Buy instant access to cite pages or passages in MLA 8, MLA 7, APA and Chicago citation styles.

(Einhorn, 1992, p. 25)

(Einhorn 25)

(Einhorn 25)

1. Lois J. Einhorn, Abraham Lincoln, the Orator: Penetrating the Lincoln Legend (Westport, CT: Greenwood Press, 1992), 25, http://www.questia.com/read/27419298.

Note: primary sources have slightly different requirements for citation. Please see these guidelines for more information.

Cited article

An Unfinished Life: John F. Kennedy, 1917-1963
Settings

Settings

Typeface
Text size Smaller Larger Reset View mode
Search within

Search within this article

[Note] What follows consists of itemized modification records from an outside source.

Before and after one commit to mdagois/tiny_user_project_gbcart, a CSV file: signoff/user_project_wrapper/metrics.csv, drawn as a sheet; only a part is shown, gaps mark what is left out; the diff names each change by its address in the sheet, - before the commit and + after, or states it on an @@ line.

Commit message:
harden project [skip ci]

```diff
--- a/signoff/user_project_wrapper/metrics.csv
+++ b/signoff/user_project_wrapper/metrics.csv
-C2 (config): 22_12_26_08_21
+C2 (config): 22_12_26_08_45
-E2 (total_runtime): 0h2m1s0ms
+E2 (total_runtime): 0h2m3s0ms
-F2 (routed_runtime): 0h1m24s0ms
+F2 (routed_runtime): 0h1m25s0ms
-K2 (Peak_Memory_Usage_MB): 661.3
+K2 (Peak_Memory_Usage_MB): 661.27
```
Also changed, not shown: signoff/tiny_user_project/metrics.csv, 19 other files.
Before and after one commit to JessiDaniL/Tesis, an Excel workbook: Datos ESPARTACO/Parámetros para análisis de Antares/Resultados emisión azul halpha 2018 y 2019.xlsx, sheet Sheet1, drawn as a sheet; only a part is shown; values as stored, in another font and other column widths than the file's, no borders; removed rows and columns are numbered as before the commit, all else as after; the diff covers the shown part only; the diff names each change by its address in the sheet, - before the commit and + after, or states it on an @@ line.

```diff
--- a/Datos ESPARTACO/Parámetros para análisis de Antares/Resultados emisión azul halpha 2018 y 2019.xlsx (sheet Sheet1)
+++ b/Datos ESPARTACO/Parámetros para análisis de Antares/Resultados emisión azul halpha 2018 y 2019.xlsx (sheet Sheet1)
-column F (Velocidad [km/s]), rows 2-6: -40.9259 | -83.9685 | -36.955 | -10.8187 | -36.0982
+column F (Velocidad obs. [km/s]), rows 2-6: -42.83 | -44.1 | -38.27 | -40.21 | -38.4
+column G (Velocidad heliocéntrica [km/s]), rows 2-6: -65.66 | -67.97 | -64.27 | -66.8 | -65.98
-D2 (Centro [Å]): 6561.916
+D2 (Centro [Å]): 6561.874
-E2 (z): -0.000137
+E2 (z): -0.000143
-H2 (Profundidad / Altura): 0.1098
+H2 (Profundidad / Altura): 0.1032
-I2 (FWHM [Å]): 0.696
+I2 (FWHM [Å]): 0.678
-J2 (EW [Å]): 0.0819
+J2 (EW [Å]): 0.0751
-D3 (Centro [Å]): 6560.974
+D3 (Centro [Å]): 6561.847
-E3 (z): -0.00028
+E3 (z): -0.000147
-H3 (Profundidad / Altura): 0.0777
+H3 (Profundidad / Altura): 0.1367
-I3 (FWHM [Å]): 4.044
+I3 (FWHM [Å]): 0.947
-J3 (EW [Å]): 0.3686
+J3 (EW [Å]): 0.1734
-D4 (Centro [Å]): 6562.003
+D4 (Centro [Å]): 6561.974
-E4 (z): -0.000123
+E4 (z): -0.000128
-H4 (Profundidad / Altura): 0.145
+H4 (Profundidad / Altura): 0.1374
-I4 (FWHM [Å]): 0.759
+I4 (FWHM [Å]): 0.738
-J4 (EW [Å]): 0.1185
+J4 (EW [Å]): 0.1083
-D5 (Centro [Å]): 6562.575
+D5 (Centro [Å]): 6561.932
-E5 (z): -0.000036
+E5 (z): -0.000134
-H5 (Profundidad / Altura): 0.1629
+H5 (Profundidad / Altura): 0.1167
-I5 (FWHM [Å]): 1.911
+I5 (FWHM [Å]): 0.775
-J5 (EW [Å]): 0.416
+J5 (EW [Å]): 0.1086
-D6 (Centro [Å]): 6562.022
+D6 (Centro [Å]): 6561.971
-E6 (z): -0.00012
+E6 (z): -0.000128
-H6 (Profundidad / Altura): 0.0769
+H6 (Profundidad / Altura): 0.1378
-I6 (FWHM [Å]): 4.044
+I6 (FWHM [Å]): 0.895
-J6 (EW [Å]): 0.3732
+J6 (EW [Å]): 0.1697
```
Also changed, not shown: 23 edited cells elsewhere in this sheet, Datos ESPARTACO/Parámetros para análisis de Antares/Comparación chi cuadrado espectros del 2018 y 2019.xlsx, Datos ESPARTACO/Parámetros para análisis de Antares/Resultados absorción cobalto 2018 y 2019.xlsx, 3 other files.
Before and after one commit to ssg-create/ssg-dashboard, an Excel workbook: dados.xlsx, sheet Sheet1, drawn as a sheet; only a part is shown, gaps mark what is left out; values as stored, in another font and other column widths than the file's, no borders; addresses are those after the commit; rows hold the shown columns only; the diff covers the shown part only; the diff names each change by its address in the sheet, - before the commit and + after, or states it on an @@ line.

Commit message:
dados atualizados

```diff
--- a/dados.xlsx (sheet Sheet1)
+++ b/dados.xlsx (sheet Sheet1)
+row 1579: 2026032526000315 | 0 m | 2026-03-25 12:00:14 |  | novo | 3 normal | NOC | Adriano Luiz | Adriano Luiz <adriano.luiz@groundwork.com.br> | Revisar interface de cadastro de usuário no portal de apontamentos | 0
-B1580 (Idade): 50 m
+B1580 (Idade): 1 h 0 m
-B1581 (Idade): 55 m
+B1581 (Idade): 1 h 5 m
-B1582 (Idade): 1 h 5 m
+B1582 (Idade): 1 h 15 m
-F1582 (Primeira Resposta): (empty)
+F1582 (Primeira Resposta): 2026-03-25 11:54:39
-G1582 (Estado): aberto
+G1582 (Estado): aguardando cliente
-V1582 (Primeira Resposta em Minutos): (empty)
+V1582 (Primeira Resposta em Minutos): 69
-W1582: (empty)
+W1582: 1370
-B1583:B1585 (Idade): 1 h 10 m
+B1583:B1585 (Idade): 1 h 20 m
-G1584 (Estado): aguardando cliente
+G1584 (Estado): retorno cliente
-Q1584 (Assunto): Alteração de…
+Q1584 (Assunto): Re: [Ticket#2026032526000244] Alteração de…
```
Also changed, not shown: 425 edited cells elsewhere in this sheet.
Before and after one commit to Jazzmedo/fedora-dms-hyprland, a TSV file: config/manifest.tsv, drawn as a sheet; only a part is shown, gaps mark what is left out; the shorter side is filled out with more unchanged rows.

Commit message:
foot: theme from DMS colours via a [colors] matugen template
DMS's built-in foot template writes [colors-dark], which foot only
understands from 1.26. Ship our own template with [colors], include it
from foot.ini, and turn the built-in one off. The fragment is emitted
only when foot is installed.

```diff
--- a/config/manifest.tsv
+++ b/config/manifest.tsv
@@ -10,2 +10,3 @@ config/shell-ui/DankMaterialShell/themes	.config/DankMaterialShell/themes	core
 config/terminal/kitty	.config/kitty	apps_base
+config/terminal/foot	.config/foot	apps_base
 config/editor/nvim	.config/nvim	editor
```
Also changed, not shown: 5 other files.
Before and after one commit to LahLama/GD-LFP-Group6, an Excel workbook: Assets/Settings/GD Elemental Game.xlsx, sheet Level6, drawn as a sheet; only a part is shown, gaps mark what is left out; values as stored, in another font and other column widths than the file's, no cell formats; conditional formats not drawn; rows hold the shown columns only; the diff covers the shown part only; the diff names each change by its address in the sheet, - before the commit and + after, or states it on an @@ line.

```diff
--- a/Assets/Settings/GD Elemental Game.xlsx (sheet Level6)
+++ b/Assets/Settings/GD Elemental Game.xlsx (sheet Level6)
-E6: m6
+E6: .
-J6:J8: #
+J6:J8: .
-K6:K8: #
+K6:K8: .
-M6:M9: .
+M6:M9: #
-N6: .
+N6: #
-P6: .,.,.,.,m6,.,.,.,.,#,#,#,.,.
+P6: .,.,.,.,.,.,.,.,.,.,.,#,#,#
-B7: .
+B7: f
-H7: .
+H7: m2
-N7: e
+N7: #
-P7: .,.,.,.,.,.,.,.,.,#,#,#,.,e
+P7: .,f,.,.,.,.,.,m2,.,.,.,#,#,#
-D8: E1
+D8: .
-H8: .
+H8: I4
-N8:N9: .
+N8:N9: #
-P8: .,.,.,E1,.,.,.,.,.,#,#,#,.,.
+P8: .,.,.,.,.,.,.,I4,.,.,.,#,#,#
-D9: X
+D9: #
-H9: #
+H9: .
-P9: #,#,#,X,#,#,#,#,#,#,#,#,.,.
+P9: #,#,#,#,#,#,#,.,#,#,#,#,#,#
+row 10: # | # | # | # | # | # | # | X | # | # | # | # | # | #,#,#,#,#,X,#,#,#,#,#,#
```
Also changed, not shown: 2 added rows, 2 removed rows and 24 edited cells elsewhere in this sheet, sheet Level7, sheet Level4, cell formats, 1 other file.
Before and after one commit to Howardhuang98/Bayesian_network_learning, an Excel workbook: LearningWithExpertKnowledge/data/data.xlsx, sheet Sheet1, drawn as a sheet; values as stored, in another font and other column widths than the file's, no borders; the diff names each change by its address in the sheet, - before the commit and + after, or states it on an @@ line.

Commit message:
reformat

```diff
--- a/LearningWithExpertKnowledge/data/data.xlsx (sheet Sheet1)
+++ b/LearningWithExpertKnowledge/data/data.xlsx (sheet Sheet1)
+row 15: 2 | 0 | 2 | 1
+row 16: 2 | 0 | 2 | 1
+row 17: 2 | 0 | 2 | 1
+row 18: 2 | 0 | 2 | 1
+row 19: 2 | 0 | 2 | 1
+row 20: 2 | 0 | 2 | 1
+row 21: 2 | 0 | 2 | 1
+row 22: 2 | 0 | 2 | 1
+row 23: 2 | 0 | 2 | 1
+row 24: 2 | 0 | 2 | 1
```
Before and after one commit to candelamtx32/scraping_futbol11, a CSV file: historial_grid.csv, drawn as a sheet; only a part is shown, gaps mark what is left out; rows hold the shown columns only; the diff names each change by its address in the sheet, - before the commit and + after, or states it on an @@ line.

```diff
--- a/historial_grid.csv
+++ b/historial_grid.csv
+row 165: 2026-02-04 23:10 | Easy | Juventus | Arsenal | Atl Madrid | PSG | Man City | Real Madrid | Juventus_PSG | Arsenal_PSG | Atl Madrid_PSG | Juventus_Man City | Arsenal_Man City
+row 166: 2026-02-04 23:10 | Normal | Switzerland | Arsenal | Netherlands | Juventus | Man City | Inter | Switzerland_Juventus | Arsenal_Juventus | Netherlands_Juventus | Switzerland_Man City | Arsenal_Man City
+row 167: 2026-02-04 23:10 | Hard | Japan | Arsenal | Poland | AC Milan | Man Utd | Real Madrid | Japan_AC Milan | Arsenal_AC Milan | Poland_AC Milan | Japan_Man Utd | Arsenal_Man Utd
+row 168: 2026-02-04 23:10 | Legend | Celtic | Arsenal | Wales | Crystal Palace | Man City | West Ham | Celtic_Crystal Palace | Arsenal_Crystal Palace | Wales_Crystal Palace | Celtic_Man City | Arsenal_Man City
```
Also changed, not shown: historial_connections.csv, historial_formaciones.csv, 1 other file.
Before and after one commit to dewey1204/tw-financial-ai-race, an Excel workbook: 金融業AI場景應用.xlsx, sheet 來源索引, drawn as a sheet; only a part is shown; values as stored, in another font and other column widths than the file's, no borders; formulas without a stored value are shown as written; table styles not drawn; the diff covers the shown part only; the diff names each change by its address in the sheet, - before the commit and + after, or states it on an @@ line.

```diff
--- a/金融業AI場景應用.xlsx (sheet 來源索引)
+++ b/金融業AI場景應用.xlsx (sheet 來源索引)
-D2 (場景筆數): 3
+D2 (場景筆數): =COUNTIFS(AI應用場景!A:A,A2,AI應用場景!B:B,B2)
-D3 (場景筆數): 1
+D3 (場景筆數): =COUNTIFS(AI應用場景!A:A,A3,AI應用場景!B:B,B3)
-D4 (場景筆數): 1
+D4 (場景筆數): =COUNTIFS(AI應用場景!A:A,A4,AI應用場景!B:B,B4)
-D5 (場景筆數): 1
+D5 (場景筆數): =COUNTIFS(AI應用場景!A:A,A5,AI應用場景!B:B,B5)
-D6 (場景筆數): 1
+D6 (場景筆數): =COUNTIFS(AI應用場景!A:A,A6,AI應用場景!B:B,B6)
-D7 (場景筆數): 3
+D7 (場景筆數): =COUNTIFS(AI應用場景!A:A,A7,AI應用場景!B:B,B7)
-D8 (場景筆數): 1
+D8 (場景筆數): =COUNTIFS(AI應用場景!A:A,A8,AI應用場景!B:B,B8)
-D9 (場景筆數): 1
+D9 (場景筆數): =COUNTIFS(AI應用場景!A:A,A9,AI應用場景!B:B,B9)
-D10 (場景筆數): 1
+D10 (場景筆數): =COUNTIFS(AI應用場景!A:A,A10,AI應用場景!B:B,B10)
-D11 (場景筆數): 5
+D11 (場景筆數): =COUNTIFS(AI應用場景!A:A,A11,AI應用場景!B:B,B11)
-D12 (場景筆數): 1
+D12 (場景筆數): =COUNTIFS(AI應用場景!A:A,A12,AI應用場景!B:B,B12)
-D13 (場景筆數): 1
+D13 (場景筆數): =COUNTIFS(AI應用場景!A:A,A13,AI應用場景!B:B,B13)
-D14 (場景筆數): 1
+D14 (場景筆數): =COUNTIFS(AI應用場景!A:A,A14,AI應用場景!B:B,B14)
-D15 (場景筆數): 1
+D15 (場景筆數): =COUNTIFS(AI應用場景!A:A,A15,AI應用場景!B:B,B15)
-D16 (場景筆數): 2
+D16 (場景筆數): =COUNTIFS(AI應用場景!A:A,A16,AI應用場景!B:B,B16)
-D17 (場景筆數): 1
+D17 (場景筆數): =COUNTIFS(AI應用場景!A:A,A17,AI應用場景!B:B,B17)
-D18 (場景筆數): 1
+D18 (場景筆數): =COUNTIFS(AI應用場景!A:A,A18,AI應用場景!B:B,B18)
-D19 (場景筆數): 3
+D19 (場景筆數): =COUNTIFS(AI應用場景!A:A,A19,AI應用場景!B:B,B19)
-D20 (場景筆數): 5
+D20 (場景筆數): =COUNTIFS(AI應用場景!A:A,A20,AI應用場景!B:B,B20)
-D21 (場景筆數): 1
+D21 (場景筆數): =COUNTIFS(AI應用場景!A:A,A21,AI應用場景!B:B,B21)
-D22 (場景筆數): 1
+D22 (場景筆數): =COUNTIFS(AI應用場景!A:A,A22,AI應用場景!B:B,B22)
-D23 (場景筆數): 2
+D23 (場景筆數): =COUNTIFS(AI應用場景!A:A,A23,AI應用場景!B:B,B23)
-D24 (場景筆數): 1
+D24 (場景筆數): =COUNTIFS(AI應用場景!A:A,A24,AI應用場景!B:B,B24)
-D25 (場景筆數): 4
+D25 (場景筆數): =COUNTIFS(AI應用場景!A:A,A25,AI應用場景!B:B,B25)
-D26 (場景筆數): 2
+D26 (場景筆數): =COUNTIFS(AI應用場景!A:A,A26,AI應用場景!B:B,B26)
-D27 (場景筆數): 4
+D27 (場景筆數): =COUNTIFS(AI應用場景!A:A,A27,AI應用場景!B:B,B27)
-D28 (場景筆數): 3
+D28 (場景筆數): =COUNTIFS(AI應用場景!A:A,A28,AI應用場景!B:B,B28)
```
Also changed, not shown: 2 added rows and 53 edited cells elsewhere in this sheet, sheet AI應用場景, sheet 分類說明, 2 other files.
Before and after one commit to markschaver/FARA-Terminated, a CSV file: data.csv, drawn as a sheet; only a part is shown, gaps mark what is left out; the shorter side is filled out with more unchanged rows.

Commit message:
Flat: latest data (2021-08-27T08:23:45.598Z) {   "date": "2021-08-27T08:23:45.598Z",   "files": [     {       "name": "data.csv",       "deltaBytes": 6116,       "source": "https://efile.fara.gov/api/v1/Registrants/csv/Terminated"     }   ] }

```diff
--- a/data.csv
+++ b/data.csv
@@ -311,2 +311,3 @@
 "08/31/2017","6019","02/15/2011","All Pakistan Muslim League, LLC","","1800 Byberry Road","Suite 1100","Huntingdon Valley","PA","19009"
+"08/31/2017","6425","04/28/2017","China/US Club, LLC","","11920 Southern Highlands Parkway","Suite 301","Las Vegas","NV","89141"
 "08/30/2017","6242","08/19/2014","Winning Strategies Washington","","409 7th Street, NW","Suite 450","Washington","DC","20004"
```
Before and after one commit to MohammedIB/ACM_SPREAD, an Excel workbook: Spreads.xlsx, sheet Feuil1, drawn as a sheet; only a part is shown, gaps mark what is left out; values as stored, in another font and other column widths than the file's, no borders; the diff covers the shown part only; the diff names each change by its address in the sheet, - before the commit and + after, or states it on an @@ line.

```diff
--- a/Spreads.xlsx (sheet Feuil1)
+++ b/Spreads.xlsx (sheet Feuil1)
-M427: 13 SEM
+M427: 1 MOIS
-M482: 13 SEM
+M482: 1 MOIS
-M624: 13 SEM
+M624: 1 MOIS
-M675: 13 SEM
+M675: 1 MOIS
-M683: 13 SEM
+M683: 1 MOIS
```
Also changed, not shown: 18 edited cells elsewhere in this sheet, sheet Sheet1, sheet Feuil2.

Look up

Look up a word

  • Dictionary
  • Thesaurus
Please submit a word or phrase above.
Print this page

Print this page

Why can't I print more than one page at a time?

Help
Full screen
Items saved from this article
  • Highlights & Notes
  • Citations
Some of your highlights are legacy items.

Highlights saved before July 30, 2012 will not be displayed on their respective source pages.

You can easily re-create the highlights by opening the book page or article, selecting the text, and clicking “Highlight.”

matching results for page

    Questia reader help

    How to highlight and cite specific passages

    1. Click or tap the first word you want to select.
    2. Click or tap the last word you want to select, and you’ll see everything in between get selected.
    3. You’ll then get a menu of options like creating a highlight or a citation from that passage of text.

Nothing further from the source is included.